◆ **Exercise prompt**: Filter the data for lines with the word "ipynb" and copy those lines.

★ ★ ★ ★ ★ ★ ★

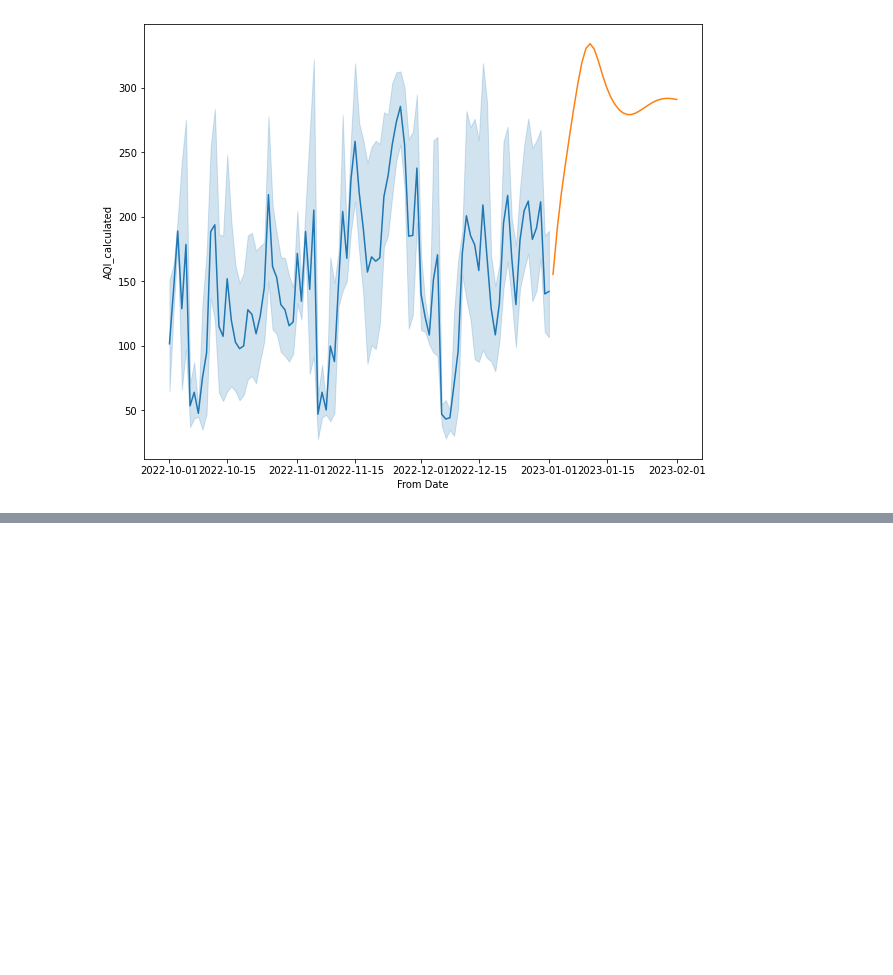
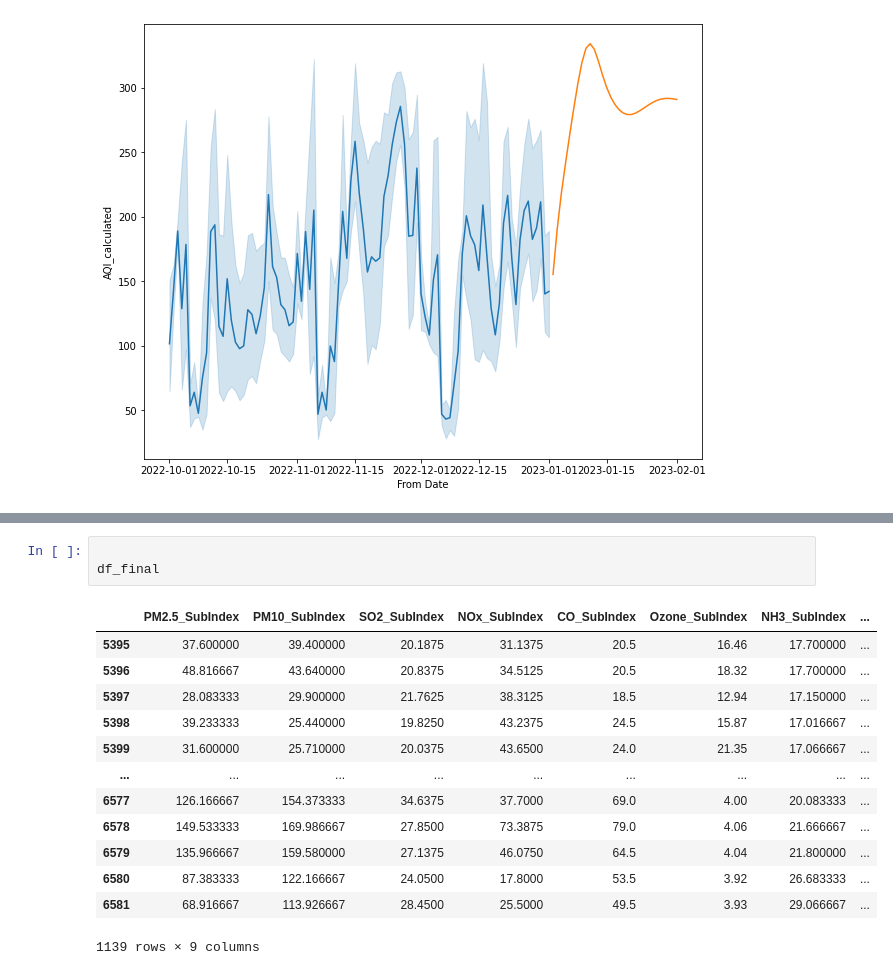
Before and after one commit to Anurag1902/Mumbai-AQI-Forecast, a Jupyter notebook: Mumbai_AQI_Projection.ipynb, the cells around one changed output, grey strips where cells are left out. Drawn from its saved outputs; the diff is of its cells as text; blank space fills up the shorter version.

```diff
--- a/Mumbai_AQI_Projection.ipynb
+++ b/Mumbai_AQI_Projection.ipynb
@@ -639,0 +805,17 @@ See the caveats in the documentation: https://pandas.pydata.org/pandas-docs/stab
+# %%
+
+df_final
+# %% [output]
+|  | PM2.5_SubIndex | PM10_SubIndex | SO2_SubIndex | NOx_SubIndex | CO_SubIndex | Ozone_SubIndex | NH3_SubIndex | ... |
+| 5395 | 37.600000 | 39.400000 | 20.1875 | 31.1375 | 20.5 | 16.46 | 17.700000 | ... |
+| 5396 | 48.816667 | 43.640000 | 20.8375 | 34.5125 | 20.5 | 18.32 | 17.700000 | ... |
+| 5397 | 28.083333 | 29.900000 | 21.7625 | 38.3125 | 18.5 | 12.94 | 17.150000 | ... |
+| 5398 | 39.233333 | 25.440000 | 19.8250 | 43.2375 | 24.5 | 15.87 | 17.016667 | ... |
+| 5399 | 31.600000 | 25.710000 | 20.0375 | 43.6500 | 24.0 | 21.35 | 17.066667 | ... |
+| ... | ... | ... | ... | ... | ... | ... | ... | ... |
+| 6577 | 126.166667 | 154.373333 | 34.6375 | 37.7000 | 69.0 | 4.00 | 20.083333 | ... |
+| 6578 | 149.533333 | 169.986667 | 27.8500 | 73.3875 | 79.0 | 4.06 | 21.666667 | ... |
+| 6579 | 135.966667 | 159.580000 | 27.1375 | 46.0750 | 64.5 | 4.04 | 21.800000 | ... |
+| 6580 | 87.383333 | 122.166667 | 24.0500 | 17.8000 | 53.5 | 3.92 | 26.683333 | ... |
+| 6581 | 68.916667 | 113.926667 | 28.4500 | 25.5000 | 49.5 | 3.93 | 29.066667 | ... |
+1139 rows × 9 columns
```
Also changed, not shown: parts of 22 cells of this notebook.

★ ★ ★ ★ ★ ★ ★

◆ **Reply to the exercise**:
Before and after one commit to Anurag1902/Mumbai-AQI-Forecast, a Jupyter notebook: Mumbai_AQI_Projection.ipynb, the cells around one changed output, grey strips where cells are left out. Drawn from its saved outputs; the diff is of its cells as text; blank space fills up the shorter version.
--- a/Mumbai_AQI_Projection.ipynb
+++ b/Mumbai_AQI_Projection.ipynb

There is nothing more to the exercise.